As you can see, it doesn’t go from awareness straight to purchase. Between the two is a stage that is often the longest, the consideration phase. After recognizing a need, customers become aware of a product or service and then analyze if that product or service is the right solution. They google, they read reviews, and they ask friends and family. All of those touchpoints are opportunities for you to present your brand’s messaging, controlling the narrative.
In fact, in the field of marketing, there is one widely acknowledged rule that even marketing guru Neil Patel says is the “only marketing rule that’s should not be broken.” Tutorialspoint.com says the rule states that a “prospective buyer should hear or see the marketing message at least seven times before they buy it from you.”
So let’s discuss some options for these touchpoints.
In the awareness stage, you are just trying to get consumers to know that your brand exists in hopes of having them consider your brand during the next phase. Here you can focus on:
SEO: Investing in good SEO can help your company appear higher in search results, organically which feels more genuine to consumers.
Paid Search Ads: These can help buyers find out about your brand’s solution when they’re already in-market.
Social Media Presence: Appearing organically on social media through your own content or user-generated content is great for getting your name out there. If prospective buyers come across your product while tagged in a friend of theirs’ post, even better.
In the consideration stage, you have many options. Consumers know you exist, now you just have to show that your brand’s solution is the right one. Remember though, this is the longest stage so be patient and provide paced communications.
Newsletter/Whitepaper: Capture an email address or text in order to build your marketing database, but do so by providing some kind of added value. No one wants to give out their info for nothing in return. A well-thought-out downloadable item can do the trick.
Landing Pages: Direct prospective customers to a landing page that provides more detail about your product, USPs, and even customer testimonials. This will help them to better assess if you’re product is right for them.
Explainer Videos: Long-winded landing pages can be boring. Consider presenting your information in a short-form explainer video format. These can be included within your landing page and break apart the information while increasing engagement.
Email Marketing: Whether someone abandoned their cart or you noticed they interacted with your site without making a purchase, remind them that you exist with good emails. What is a good email? Reallygoodemails.com has some great examples.
Time-Sensitive Discounts: When trying to make that final push for a purchase, draw in customers with a time-sensitive discount. You’d be surprised how effective a countdown timer or expiration date can be.

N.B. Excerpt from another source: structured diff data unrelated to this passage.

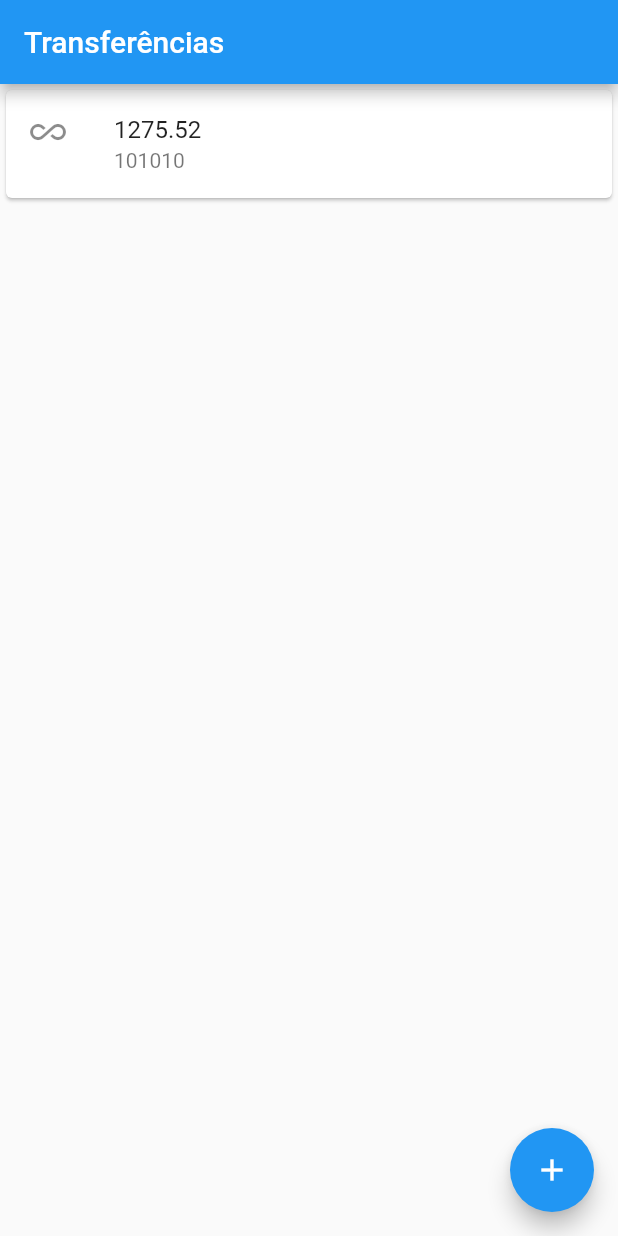
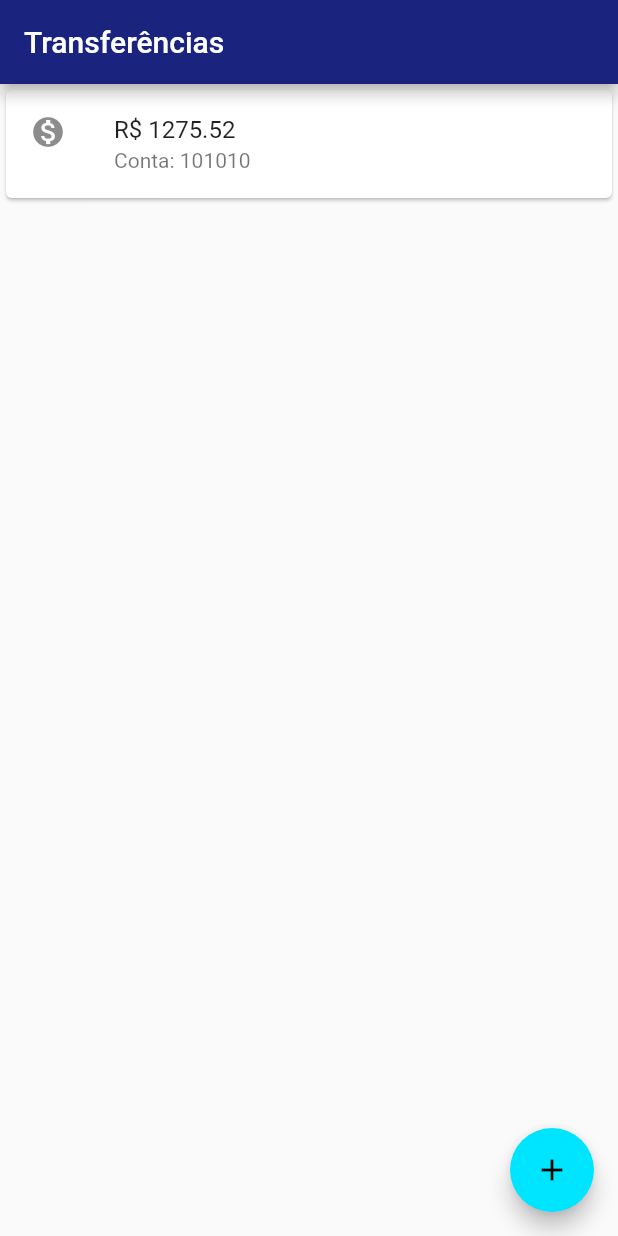
Before and after one commit to MisorWyvern/study_a_flutter_app, a Flutter app: the screen it shows after launch, on a phone screen of 412 x 824 dp. Run offline on Flutter 3.47's test engine with Material 2 defaults, Android fonts, the phone set to English and light mode, and no system bars.

Commit message:
bug fix + add Materia theme

```diff
--- a/lib/main.dart
+++ b/lib/main.dart
@@ -9,10 +9,18 @@ class StudyAFlutterApp extends StatelessWidget {
   @override
   Widget build(BuildContext context) {
     return MaterialApp(
+      theme: ThemeData(
+        primaryColor: Colors.indigo[900],
+        accentColor: Colors.cyanAccent[400],
+        buttonTheme: ButtonThemeData(
+          buttonColor: Colors.cyanAccent[400],
+          textTheme: ButtonTextTheme.primary,
+        ),
+      ),
       debugShowCheckedModeBanner: false,
-      home: Scaffold(
-        body: ListaTransferencias("Transferências"),
-      ),
+      home: ListaTransferencias("Transferências"),
     );
   }
 }
+
+//ThemeData.dark(),
--- a/lib/pages/formulario_transferencia.dart
+++ b/lib/pages/formulario_transferencia.dart
@@ -18,6 +18,7 @@ class FormularioTransferencia extends StatelessWidget {
         ),
         body: Padding(
           padding: const EdgeInsets.all(16.0),
+          child: SingleChildScrollView(
             child: Column(
               children: [
                 Editor(
@@ -39,6 +40,7 @@ class FormularioTransferencia extends StatelessWidget {
                 ),
               ],
             ),
+          ),
         ));
   }
 
--- a/lib/pages/lista_transferencias.dart
+++ b/lib/pages/lista_transferencias.dart
@@ -2,7 +2,7 @@ import 'package:flutter/material.dart';
 import 'package:study_a_flutter_app/models/transferencia.dart';
 import 'package:study_a_flutter_app/pages/formulario_transferencia.dart';
 
-class ListaTransferencias extends StatelessWidget {
+class ListaTransferencias extends StatefulWidget {
   final String title;
   final List<Transferencia> _transferenciaList =
       List.of([Transferencia(101010, 1275.52)]);
@@ -12,16 +12,21 @@ class ListaTransferencias extends StatelessWidget {
     Key key,
   }) : super(key: key);
   @override
+  _ListaTransferenciasState createState() => _ListaTransferenciasState();
+}
+
+class _ListaTransferenciasState extends State<ListaTransferencias> {
+  @override
   Widget build(BuildContext context) {
     return Scaffold(
       appBar: AppBar(
-        title: Text(title),
+        title: Text(widget.title),
         actions: [],
       ),
       body: ListView.builder(
-        itemCount: _transferenciaList.length,
+        itemCount: widget._transferenciaList.length,
         itemBuilder: (BuildContext context, int index) =>
-            ItemTransferencia(_transferenciaList[index]),
+            ItemTransferencia(widget._transferenciaList[index]),
       ),
       floatingActionButton: FloatingActionButton(
         onPressed: () {
@@ -30,8 +35,10 @@ class ListaTransferencias extends StatelessWidget {
               MaterialPageRoute(
                   builder: (context) =>
                       FormularioTransferencia("Criar Transferência")));
-          future
-              .then((_transferencia) => _transferenciaList.add(_transferencia));
+          future.then((_transferencia) {
+            if (_transferencia == null) return;
+            setState(() => widget._transferenciaList.add(_transferencia));
+          });
         },
         child: Icon(Icons.add),
       ),
@@ -53,12 +60,12 @@ class ItemTransferencia extends StatelessWidget {
       child: ListTile(
         leading: _transferencia.icon != null
             ? Icon(_transferencia.icon)
-            : Icon(Icons.all_inclusive),
+            : Icon(Icons.monetization_on),
         title: _transferencia.value != null
-            ? Text(_transferencia.value.toString())
+            ? Text("R\$ ${_transferencia.value.toStringAsFixed(2)}")
             : Text(""),
         subtitle: _transferencia.accountNumber != null
-            ? Text(_transferencia.accountNumber.toString())
+            ? Text("Conta: ${_transferencia.accountNumber.toString()}")
             : Text(""),
       ),
     );
```
Lines whose indentation alone changed are shown as unchanged.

Whatever combination of these messages you choose, remember to plan for at least 7 and to space them out comfortably. That’s the sweet spot and you don’t want to miss out on a sale simply because you didn’t follow your customer’s journey. Developing a good strategy and having your message follow along with the thought process of your potential buyers can help them decide at their own pace, without feeling pressured or bombarded.